In 2014, the Commission made decisions that threatened to drive petitioners off the air—decisions that petitioners understandably tried to challenge. But the law does not leave them free to keep trying. The window for challenging the Auction Order shut 60 days after that order was entered, and it will stay shut unless cracked open again by the Commission itself. This petition for review flies beak-first into that hard limit insofar as it aims to re-litigate the Auction Order's procedures. And we lack jurisdiction over petitioners' challenge to the Channel-Sharing Order's regulatory flexibility analysis, while the one challenge specific to the Channel-Sharing Order that we can consider today is meritless.
This petition for review of the Commencing Operations and Channel-Sharing Orders is dismissed in part and denied in part.

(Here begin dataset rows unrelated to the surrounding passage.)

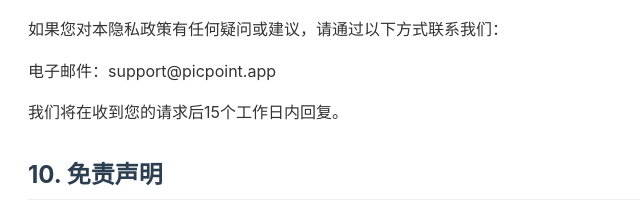
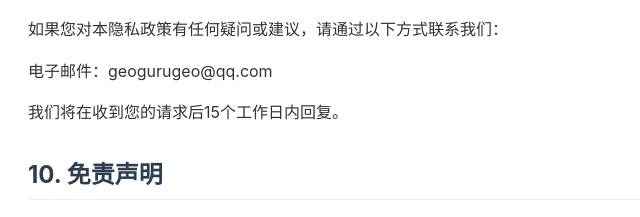
Before and after one commit to vlaumusic-cpu/picpointtech, a plain HTML site: page privacy_policy.html in a window 1280 px wide. Shown: the part 1956-2173 px from the top of the page, 212-852 px from the left. Drawn offline with Linux system fonts and the light colour scheme.

Commit message:
Update privacy_policy.html

```diff
--- a/privacy_policy.html
+++ b/privacy_policy.html
@@ -134,7 +134,7 @@
 
         <h2>9. 联系方式</h2>
         <p>如果您对本隐私政策有任何疑问或建议，请通过以下方式联系我们：</p>
-        <p>电子邮件：support@picpoint.app</p>
+        <p>电子邮件：geogurugeo@qq.com</p>
         <p>我们将在收到您的请求后15个工作日内回复。</p>
 
         <h2>10. 免责声明</h2>
```
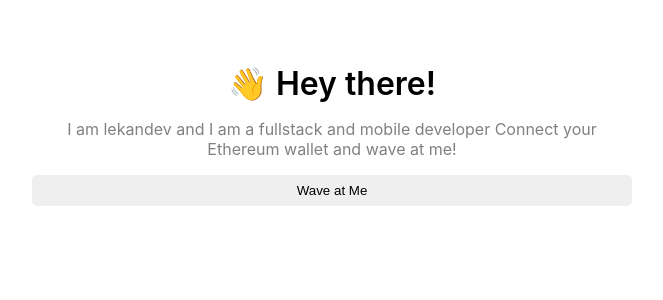
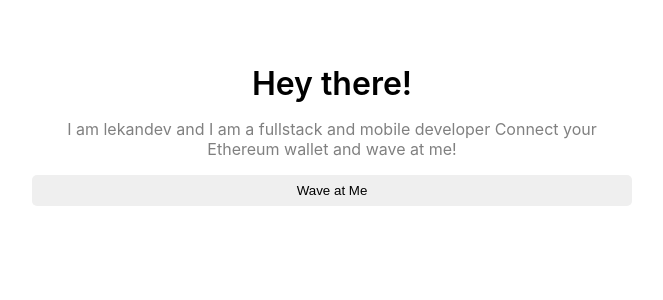
Before and after one commit to lekandev/wave-portal, a React (Create React App) app in the folder web3-client/: page / in a window 1280 px wide. Shown: the top 300 px of the page, without its empty margins (308-971 px from the left). Built offline with nearby package versions, Linux system fonts and the light colour scheme; the HTML template or start-up script is replaced by a standard one.

Commit message:
Update App.js

```diff
--- a/web3-client/src/App.js
+++ b/web3-client/src/App.js
@@ -13,7 +13,7 @@ export default function App() {
 
       <div className="dataContainer">
         <div className="header">
-        👋 Hey there!
+        Hey there!
         </div>
 
         <div className="bio">
```
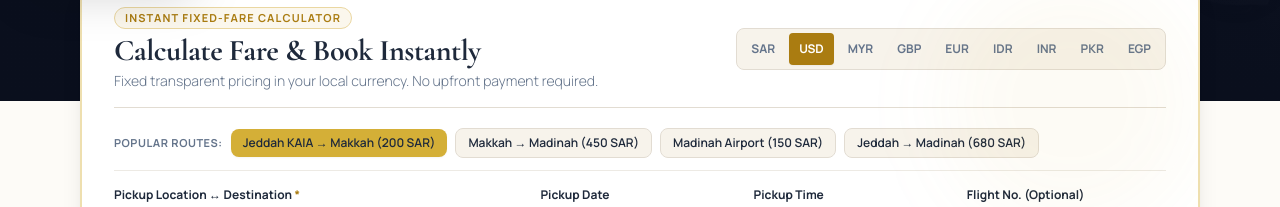
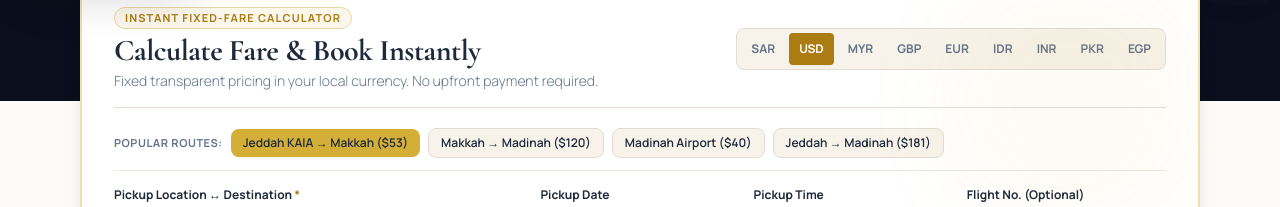
Before and after one commit to saysa19994/royal-umrah-cabs, a Next.js app: page /en in a window 1280 px wide. Shown: the part 800-1007 px from the top of the page. Built offline with nearby package versions, Linux system fonts and the light colour scheme; no server answers; the database is empty; a web font is replaced by a local one.

Commit message:
feat(ux): enhance dynamic currency shortcuts, capacity recommendations, and 5-class fleet grid

```diff
--- a/src/components/home/BookingCard.tsx
+++ b/src/components/home/BookingCard.tsx
@@ -251,7 +251,7 @@ export function BookingCard({ locale, dict, initialRates }: BookingCardProps) {
                 : 'bg-bg-alt text-ink hover:bg-gold-soft border border-border'
             }`}
           >
-            {locale === 'ar' ? 'مطار جدة ← مكة (200 ر.س)' : 'Jeddah KAIA → Makkah (200 SAR)'}
+            {locale === 'ar' ? `مطار جدة ← مكة (${formatPrice(200)})` : `Jeddah KAIA → Makkah (${formatPrice(200)})`}
           </button>
           <button
             type="button"
@@ -262,7 +262,7 @@ export function BookingCard({ locale, dict, initialRates }: BookingCardProps) {
                 : 'bg-bg-alt text-ink hover:bg-gold-soft border border-border'
             }`}
           >
-            {locale === 'ar' ? 'مكة ← المدينة (450 ر.س)' : 'Makkah → Madinah (450 SAR)'}
+            {locale === 'ar' ? `مكة ← المدينة (${formatPrice(450)})` : `Makkah → Madinah (${formatPrice(450)})`}
           </button>
           <button
             type="button"
@@ -273,7 +273,7 @@ export function BookingCard({ locale, dict, initialRates }: BookingCardProps) {
                 : 'bg-bg-alt text-ink hover:bg-gold-soft border border-border'
             }`}
           >
-            {locale === 'ar' ? 'مطار المدينة ← الفندق (150 ر.س)' : 'Madinah Airport (150 SAR)'}
+            {locale === 'ar' ? `مطار المدينة ← الفندق (${formatPrice(150)})` : `Madinah Airport (${formatPrice(150)})`}
           </button>
           <button
             type="button"
@@ -284,7 +284,7 @@ export function BookingCard({ locale, dict, initialRates }: BookingCardProps) {
                 : 'bg-bg-alt text-ink hover:bg-gold-soft border border-border'
             }`}
           >
-            {locale === 'ar' ? 'جدة ← المدينة (680 ر.س)' : 'Jeddah → Madinah (680 SAR)'}
+            {locale === 'ar' ? `جدة ← المدينة (${formatPrice(680)})` : `Jeddah → Madinah (${formatPrice(680)})`}
           </button>
         </div>
 
@@ -452,6 +452,18 @@ export function BookingCard({ locale, dict, initialRates }: BookingCardProps) {
             </div>
           </div>
 
+          {/* CAPACITY RECOMMENDATION CALLOUT */}
+          {(passengers >= maxSeats || luggage >= maxBags) && (
+            <div className="p-2.5 rounded-xl bg-gold-soft border border-gold-line text-xs text-ink flex items-center gap-2">
+              <Sparkles className="w-4 h-4 text-gold-dark shrink-0" />
+              <span>
+                {locale === 'ar'
+                  ? `أقصى سعة للمركبة المحددة: ${maxSeats} ركاب و ${maxBags} حقائب. للعائلات الكبرى والأفواج، ننصح باختيار تويوتا هايس (10 ركاب) أو تويوتا كوستر (21 راكب).`
+                  : `Selected vehicle capacity reached (${maxSeats} passengers, ${maxBags} bags). For extended families and delegations, choose Toyota HiAce (10 Pax) or Toyota Coaster (21 Pax).`}
+              </span>
+            </div>
+          )}
+
           {/* BOT PROTECTION */}
           <TurnstileWidget
             locale={locale}
--- a/src/components/home/HomeSections.tsx
+++ b/src/components/home/HomeSections.tsx
@@ -832,8 +832,8 @@ export function HomeSections({ locale, dict, settings }: HomeSectionsProps) {
             </div>
           </div>
 
-          {/* ALL 4 VEHICLES COMPARISON GRID */}
-          <div className="grid grid-cols-1 sm:grid-cols-2 lg:grid-cols-4 gap-6">
+          {/* ALL 5 FLEET VEHICLES COMPARISON GRID */}
+          <div className="grid grid-cols-1 sm:grid-cols-2 md:grid-cols-3 lg:grid-cols-5 gap-4">
             {FLEET_VEHICLES.map((car, idx) => (
               <div
                 key={car.id}
--- a/src/components/layout/Footer.tsx
+++ b/src/components/layout/Footer.tsx
@@ -169,6 +169,11 @@ export function Footer({ locale, dict, settings }: FooterProps) {
               <li>
                 <Link href={`/${locale}/fleet/toyota-hiace`} className="hover:text-gold transition-colors inline-block py-1">
                   Toyota HiAce Family (10 Seats)
+                </Link>
+              </li>
+              <li>
+                <Link href={`/${locale}/fleet/toyota-coaster`} className="hover:text-gold transition-colors inline-block py-1">
+                  Toyota Coaster VIP Coach (21 Seats)
                 </Link>
               </li>
               <li>
```
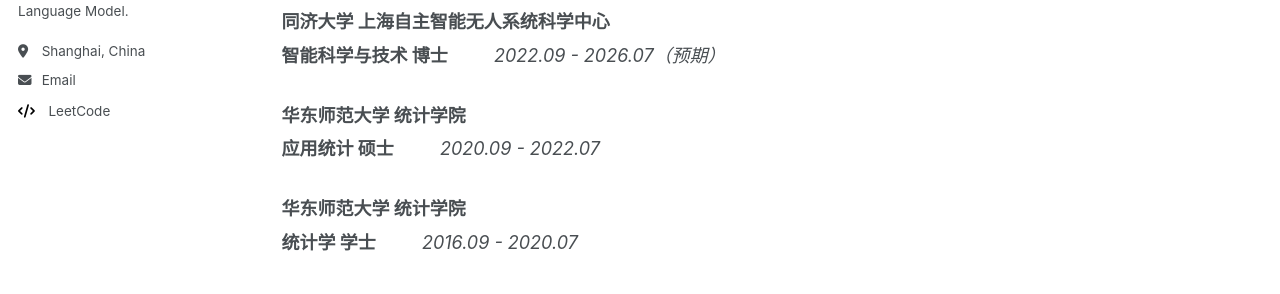
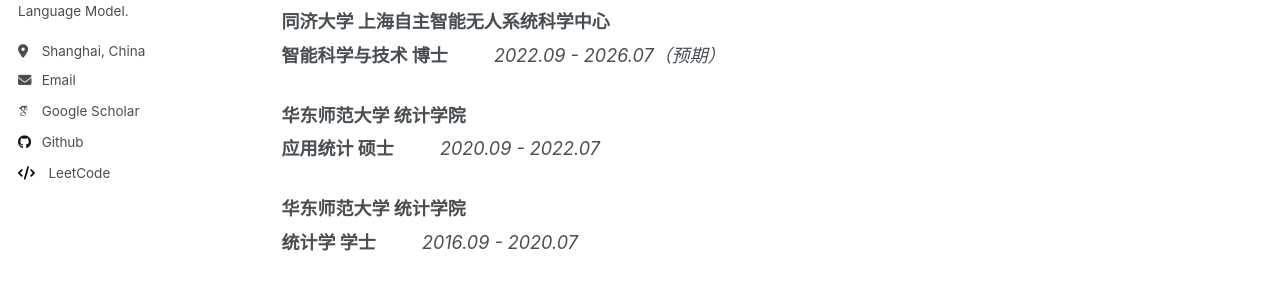
Before and after one commit to mail-taii/mail-taii.github.io, a Jekyll site: the page built from _people/1_doctor_cyy/1_doctor_cyy.md, in a window 1280 px wide. Shown: the part 458-752 px from the top of the page. Built offline with Jekyll 4.4.1, drawn with Linux system fonts in a browser that asks for light colours; some web fonts are replaced; some of the changed lines change nothing that is shown.

Commit message:
Update 1_doctor_cyy.md

```diff
--- a/_people/1_doctor_cyy/1_doctor_cyy.md
+++ b/_people/1_doctor_cyy/1_doctor_cyy.md
@@ -8,6 +8,8 @@
 description: "Ph.D. candidate"
 avatar: "avatar/曹昀炀图片.jpg"
 email: "caoyunyang@tongji.edu.cn"
+github: "https://github.com/yy-c/"
+googlescholar: "https://github.com/yy-c/](https://scholar.google.com/citations?user=NuN2X10AAAAJ"
 leetcode: "https://leetcode.cn/u/caoy-9/"
 bio: "Research interests: Explainable AI, Large Language Model."
 slug: "cyy"
```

1. Though we have previously described this deadline as jurisdictional, see, e.g., United Transp. Union-Ill. Legislative Bd. v. Surface Transp. Bd., 132 F.3d 71, 75 (D.C. Cir. 1998), the relevant statute does not—and the Supreme Court has told us to treat such statutory limits as non-jurisdictional unless Congress clearly says otherwise, Sebelius v. Auburn Reg'l Med. Ctr., 133 S. Ct. 817, 824 (2013). Indeed, the Court has held that “filing deadlines” in particular “ordinarily are not jurisdictional.” Id. at 825. This suggests that the 60-day filing deadline on challenges to FCC orders is not jurisdictional after all. But here we needn't resolve this apparent tension between our earlier cases and later Supreme Court precedent.
2. We needn't and therefore don't address the FCC's separate argument that these challenges are barred because petitioners are not “parties aggrieved” by the Commencing Operations Order, as required by the Hobbs Act. See 28 U.S.C. § 2344; Simmons v. ICC, 716 F.2d 40, 42-43 (D.C. Cir. 1983).
Opinion for the Court filed by Circuit Judge GRIFFITH.